■ WORK TASK: In the material below, some lines carry "tsconfig". Copy each such line.

☆ ☆ ☆ ☆

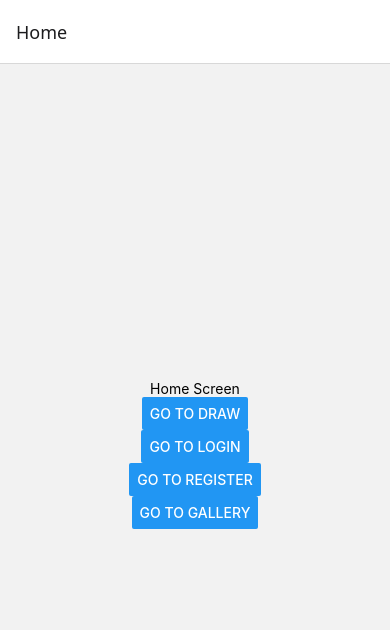
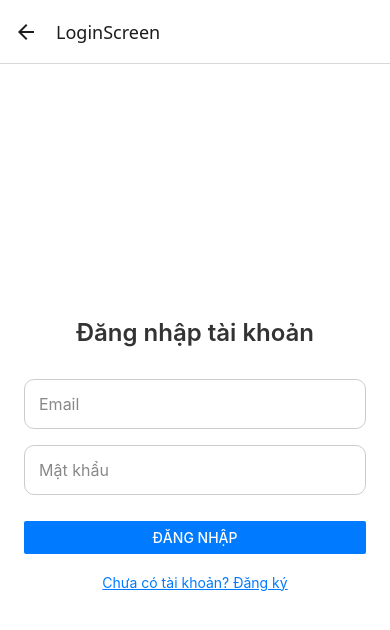
Before and after one commit to VUTRUONG-ML/Drawly_app, a React Native app: screen /LoginScreen in a window 390 px wide. Shown: the top 630 px of the page. Built offline with nearby package versions, Linux system fonts and the light colour scheme.

Commit message:
ui login

```diff
--- a/package.json
+++ b/package.json
@@ -14,6 +14,7 @@
     "@react-navigation/native-stack": "^7.3.14",
     "expo": "~53.0.9",
     "expo-status-bar": "~2.2.3",
+    "firebase": "^11.9.0",
     "react": "19.0.0",
     "react-native": "0.79.2"
   },
--- a/src/navigation/StackNavigator.tsx
+++ b/src/navigation/StackNavigator.tsx
@@ -6,13 +6,14 @@ import HomeScreen from '../screens/HomeScreen';
 import DrawScreen from '../screens/DrawScreen';
 import GalleryScreen from '../screens/GalleryScreen';
 
+
 const Stack = createNativeStackNavigator();
 
 export default function StackNavigator() {
   return (
     <NavigationContainer>
       <Stack.Navigator initialRouteName="Home">
-        <Stack.Screen name="Login" component={LoginScreen} />
+        <Stack.Screen name="LoginScreen" component={LoginScreen} />
         <Stack.Screen name="Register" component={RegisterScreen} />
         <Stack.Screen name="Home" component={HomeScreen} />
         <Stack.Screen name="Draw" component={DrawScreen} />
--- a/src/screens/DrawScreen.tsx
+++ b/src/screens/DrawScreen.tsx
@@ -1,4 +1,5 @@
 import React from 'react';
+
 import { View, Text, StyleSheet } from 'react-native';
 
 const DrawingScreen = () => {
--- a/src/screens/GalleryScreen.tsx
+++ b/src/screens/GalleryScreen.tsx
@@ -1,4 +1,5 @@
 import React from 'react';
+
 import { View, Text, StyleSheet } from 'react-native';
 
 const GalleryScreen = () => {
--- a/src/screens/HomeScreen.tsx
+++ b/src/screens/HomeScreen.tsx
@@ -1,11 +1,12 @@
 import { View, Text, Button } from 'react-native';
+
 
 export default function HomeScreen({ navigation }: any) {
   return (
     <View style={{ flex: 1, justifyContent: 'center', alignItems: 'center' }}>
       <Text>Home Screen</Text>
       <Button title="Go to Draw" onPress={() => navigation.navigate('Draw')} />
-      <Button title="Go to Login" onPress={() => navigation.navigate('Login')} />
+      <Button title="Go to LoginScreen" onPress={() => navigation.navigate('LoginScreen')} />
       <Button title="Go to Register" onPress={() => navigation.navigate('Register')} />
       <Button title="Go to Gallery" onPress={() => navigation.navigate('Gallery')} />
     </View>
--- a/src/screens/LoginScreen.tsx
+++ b/src/screens/LoginScreen.tsx
@@ -1,11 +1,73 @@
-import React from 'react';
-import { View, Text, StyleSheet } from 'react-native';
+import React, { useState } from 'react';
+import { signInWithEmailAndPassword } from 'firebase/auth';
+// import { auth } from '../screens/login/firebaseConfig'; // Cập nhật nếu cần
 
-const LoginScreen = () => {
+import {
+  View,
+  Text,
+  TextInput,
+  Button,
+  StyleSheet,
+  TouchableOpacity,
+  KeyboardAvoidingView,
+  Platform,
+  Alert,
+} from 'react-native';
+
+
+const LoginScreen = ({ navigation }: any) => {
+  const [email, setEmail] = useState('');
+  const [password, setPassword] = useState('');
+
+  const handleLogin = () => {
+    if (!email || !password) {
+      Alert.alert('Thông báo', 'Vui lòng nhập email và mật khẩu');
+      return;
+    }
+
+    signInWithEmailAndPassword(auth, email, password)
+      .then(() => {
+        navigation.replace('Home');
+      })
+      .catch((error) => {
+        Alert.alert('Đăng nhập thất bại', error.message);
+      });
+  };
+
   return (
-    <View style={styles.container}>
-      <Text>Login Screen</Text>
-    </View>
+    <KeyboardAvoidingView
+      behavior={Platform.OS === 'ios' ? 'padding' : undefined}
+      style={styles.container}
+    >
+      <Text style={styles.title}>Đăng nhập tài khoản</Text>
+
+      <TextInput
+        style={styles.input}
+        placeholder="Email"
+        placeholderTextColor="#888"
+        keyboardType="email-address"
+        autoCapitalize="none"
+        value={email}
+        onChangeText={setEmail}
+      />
+
+      <TextInput
+        style={styles.input}
+        placeholder="Mật khẩu"
+        placeholderTextColor="#888"
+        secureTextEntry
+        value={password}
+        onChangeText={setPassword}
+      />
+
+      <View style={styles.buttonContainer}>
+        <Button title="Đăng nhập" onPress={handleLogin} color="#007bff" />
+      </View>
+
+      <TouchableOpacity onPress={() => navigation.navigate('Register')}>
+        <Text style={styles.registerLink}>Chưa có tài khoản? Đăng ký</Text>
+      </TouchableOpacity>
+    </KeyboardAvoidingView>
   );
 };
 
@@ -14,7 +76,34 @@ export default LoginScreen;
 const styles = StyleSheet.create({
   container: {
     flex: 1,
+    padding: 24,
+    backgroundColor: '#fff',
+    justifyContent: 'center',
     alignItems: 'center',
-    justifyContent: 'center',
+  },
+  title: {
+    fontSize: 24,
+    fontWeight: '600',
+    marginBottom: 32,
+    color: '#333',
+  },
+  input: {
+    width: '100%',
+    borderWidth: 1,
+    borderColor: '#ccc',
+    borderRadius: 10,
+    padding: 14,
+    marginBottom: 16,
+    fontSize: 16,
+  },
+  buttonContainer: {
+    width: '100%',
+    marginTop: 10,
+  },
+  registerLink: {
+    marginTop: 20,
+    color: '#007bff',
+    textDecorationLine: 'underline',
+    fontSize: 14,
   },
 });
--- a/src/screens/RegisterScreen.tsx
+++ b/src/screens/RegisterScreen.tsx
@@ -1,11 +1,94 @@
-import React from 'react';
-import { View, Text, StyleSheet } from 'react-native';
+import React, { useState } from 'react';
+import { createUserWithEmailAndPassword } from 'firebase/auth';
+// import { auth } from '../screens/login/firebaseConfig'; // Cập nhật đường dẫn nếu khác
+import {
+  View,
+  Text,
+  TextInput,
+  Button,
+  StyleSheet,
+  TouchableOpacity,
+  KeyboardAvoidingView,
+  Platform,
+  Alert,
+} from 'react-native';
 
-const RegisterScreen = () => {
+
+const RegisterScreen = ({ navigation }: any) => {
+  const [email, setEmail] = useState('');
+  const [password, setPassword] = useState('');
+  const [confirmPassword, setConfirmPassword] = useState('');
+
+  const handleRegister = () => {
+    if (!email || !password || !confirmPassword) {
+      Alert.alert('Thông báo', 'Vui lòng nhập đầy đủ thông tin');
+      return;
+    }
+
+    if (password !== confirmPassword) {
+      Alert.alert('Lỗi', 'Mật khẩu không khớp');
+      return;
+    }
+
+    createUserWithEmailAndPassword(auth, email, password)
+      .then(() => {
+        Alert.alert('Thành công', 'Đăng ký thành công');
+        navigation.replace('Home');
+      })
+      .catch((error) => {
+        let msg = 'Đăng ký thất bại';
+        if (error.code === 'auth/email-already-in-use') {
+          msg = 'Email đã được sử dụng';
+        } else if (error.code === 'auth/weak-password') {
+          msg = 'Mật khẩu quá yếu (ít nhất 6 ký tự)';
+        }
+        Alert.alert('Lỗi', msg);
+      });
+  };
+
   return (
-    <View style={styles.container}>
-      <Text>Register Screen</Text>
-    </View>
+    <KeyboardAvoidingView
+      behavior={Platform.OS === 'ios' ? 'padding' : undefined}
+      style={styles.container}
+    >
+      <Text style={styles.title}>Tạo tài khoản mới</Text>
+
+      <TextInput
+        style={styles.input}
+        placeholder="Email"
+        placeholderTextColor="#888"
+        keyboardType="email-address"
+        autoCapitalize="none"
+        value={email}
+        onChangeText={setEmail}
+      />
+
+      <TextInput
+        style={styles.input}
+        placeholder="Mật khẩu"
+        placeholderTextColor="#888"
+        secureTextEntry
+        value={password}
+        onChangeText={setPassword}
+      />
+
+      <TextInput
+        style={styles.input}
+        placeholder="Xác nhận mật khẩu"
+        placeholderTextColor="#888"
+        secureTextEntry
+        value={confirmPassword}
+        onChangeText={setConfirmPassword}
+      />
+
+      <View style={styles.buttonContainer}>
+        <Button title="Đăng ký" onPress={handleRegister} color="#28a745" />
+      </View>
+
+      <TouchableOpacity onPress={() => navigation.navigate('Login')}>
+        <Text style={styles.loginLink}>Đã có tài khoản? Đăng nhập</Text>
+      </TouchableOpacity>
+    </KeyboardAvoidingView>
   );
 };
 
@@ -14,7 +97,33 @@ export default RegisterScreen;
 const styles = StyleSheet.create({
   container: {
     flex: 1,
+    backgroundColor: '#fff',
+    padding: 24,
     alignItems: 'center',
     justifyContent: 'center',
   },
+  title: {
+    fontSize: 24,
+    fontWeight: '600',
+    marginBottom: 32,
+    color: '#333',
+  },
+  input: {
+    width: '100%',
+    borderWidth: 1,
+    borderColor: '#ccc',
+    borderRadius: 10,
+    padding: 14,
+    marginBottom: 16,
+    fontSize: 16,
+  },
+  buttonContainer: {
+    width: '100%',
+    marginTop: 10,
+  },
+  loginLink: {
+    marginTop: 20,
+    color: '#007bff',
+    textDecorationLine: 'underline',
+  },
 });
--- a/tsconfig.json
+++ b/tsconfig.json
@@ -1,6 +1,7 @@
 {
   "extends": "expo/tsconfig.base",
   "compilerOptions": {
-    "strict": true
+    "strict": true,
+    "esModuleInterop": true,
   }
 }
```
Also changed, not shown: 1 other file (tests, documents, lock files or other folders).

☆ ☆ ☆ ☆

■ EXERCISE RESULT:
--- a/tsconfig.json
+++ b/tsconfig.json
   "extends": "expo/tsconfig.base",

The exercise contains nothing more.